──────── Source material
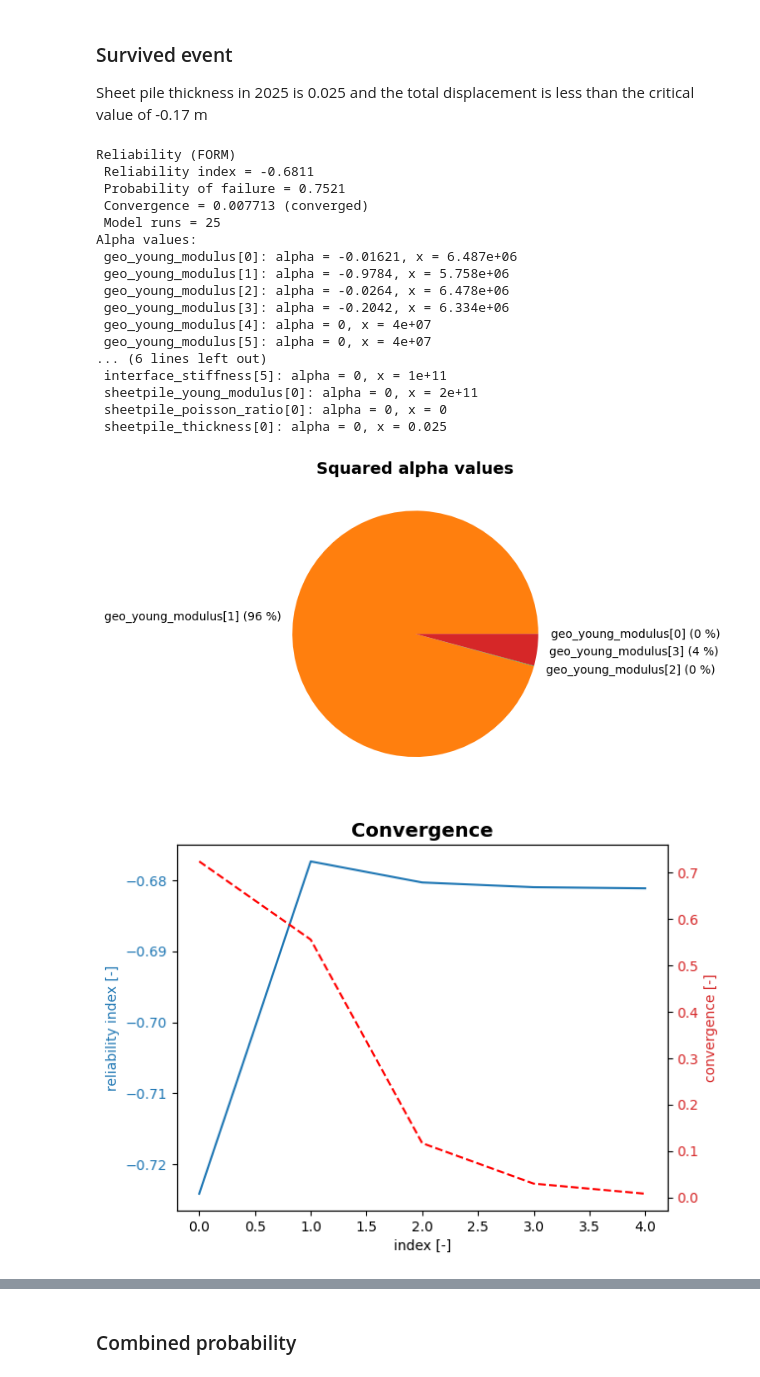
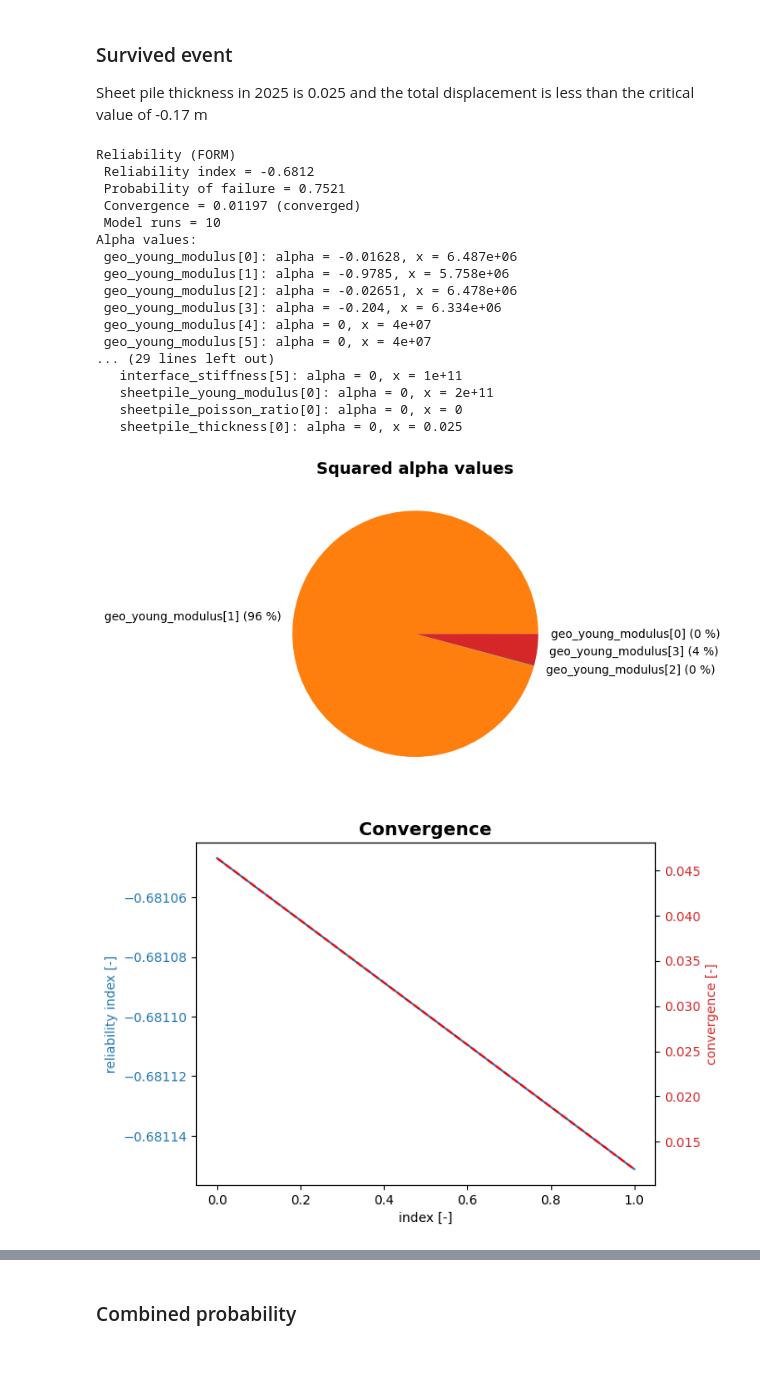
Before and after one commit to Deltares/ProbabilisticLibrary, a Jupyter notebook: sources/Deltares.Probabilistic.PWrapper.Examples/kratos/proven_strength_linear.ipynb, the cells around one changed output, grey strips where cells are left out. Drawn from its saved outputs; the diff is of its cells as text; code cells hidden in the pictures.

```diff
--- a/sources/Deltares.Probabilistic.PWrapper.Examples/kratos/proven_strength_linear.ipynb
+++ b/sources/Deltares.Probabilistic.PWrapper.Examples/kratos/proven_strength_linear.ipynb
@@ -88,10 +126,11 @@ project = define_project_variables(project, sheetpile_thickness)
 
 project.limit_state_function.parameter = project.model.output_parameters[0]
 project.limit_state_function.compare_type = CompareType.less_than
-project.limit_state_function.critical_value = -0.17
+project.limit_state_function.critical_value = -0.18
 
 project.settings.reliability_method = ReliabilityMethod.form
 project.settings.epsilon_beta = 0.02
+project.settings.start_method = StartMethod.sensitivity_search
 project.settings.maximum_iterations = 50
 project.settings.save_convergence = True
 project.settings.save_realizations = True
@@ -132,42 +171,43 @@ Sheet pile thickness in 2025 is 0.025 and the total displacement is less than th
 # %%
 sheetpile_thickness = 0.025
 define_project_variables(project, sheetpile_thickness)
 
 project.limit_state_function.parameter = project.model.output_parameters[0]
 project.limit_state_function.compare_type = CompareType.greater_than
-project.limit_state_function.critical_value = -0.17
+project.limit_state_function.critical_value = -0.18
 
 project.settings.reliability_method = ReliabilityMethod.form
 project.settings.epsilon_beta = 0.02
+project.settings.start_method = StartMethod.sensitivity_search
 project.settings.maximum_iterations = 50
 project.settings.save_convergence = True
 project.settings.save_realizations = True
 
 project.run()
 
 project.design_point.print()
 project.design_point.plot_alphas()
 project.design_point.plot_convergence()
 project.design_point.plot_realizations()
 
 survived_event = project.design_point
 # %% [output]
 Reliability (FORM)
- Reliability index = -0.6811
+ Reliability index = -0.6812
  Probability of failure = 0.7521
- Convergence = 0.007713 (converged)
- Model runs = 25
+ Convergence = 0.01197 (converged)
+ Model runs = 10
 Alpha values:
- geo_young_modulus[0]: alpha = -0.01621, x = 6.487e+06
- geo_young_modulus[1]: alpha = -0.9784, x = 5.758e+06
- geo_young_modulus[2]: alpha = -0.0264, x = 6.478e+06
- geo_young_modulus[3]: alpha = -0.2042, x = 6.334e+06
+ geo_young_modulus[0]: alpha = -0.01628, x = 6.487e+06
+ geo_young_modulus[1]: alpha = -0.9785, x = 5.758e+06
+ geo_young_modulus[2]: alpha = -0.02651, x = 6.478e+06
+ geo_young_modulus[3]: alpha = -0.204, x = 6.334e+06
  geo_young_modulus[4]: alpha = 0, x = 4e+07
  geo_young_modulus[5]: alpha = 0, x = 4e+07
-... (6 lines left out)
- interface_stiffness[5]: alpha = 0, x = 1e+11
- sheetpile_young_modulus[0]: alpha = 0, x = 2e+11
- sheetpile_poisson_ratio[0]: alpha = 0, x = 0
- sheetpile_thickness[0]: alpha = 0, x = 0.025
+... (29 lines left out)
+   interface_stiffness[5]: alpha = 0, x = 1e+11
+   sheetpile_young_modulus[0]: alpha = 0, x = 2e+11
+   sheetpile_poisson_ratio[0]: alpha = 0, x = 0
+   sheetpile_thickness[0]: alpha = 0, x = 0.025
 [figure]
-[figure, old version]
+[figure, new version]
```
Also changed, not shown: parts of 8 cells of this notebook, 1 other file.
────────────────
Action item
Check each line of the records above for "ipynb", and copy those that have it.

Completed task
Before and after one commit to Deltares/ProbabilisticLibrary, a Jupyter notebook: sources/Deltares.Probabilistic.PWrapper.Examples/kratos/proven_strength_linear.ipynb, the cells around one changed output, grey strips where cells are left out. Drawn from its saved outputs; the diff is of its cells as text; code cells hidden in the pictures.
--- a/sources/Deltares.Probabilistic.PWrapper.Examples/kratos/proven_strength_linear.ipynb
+++ b/sources/Deltares.Probabilistic.PWrapper.Examples/kratos/proven_strength_linear.ipynb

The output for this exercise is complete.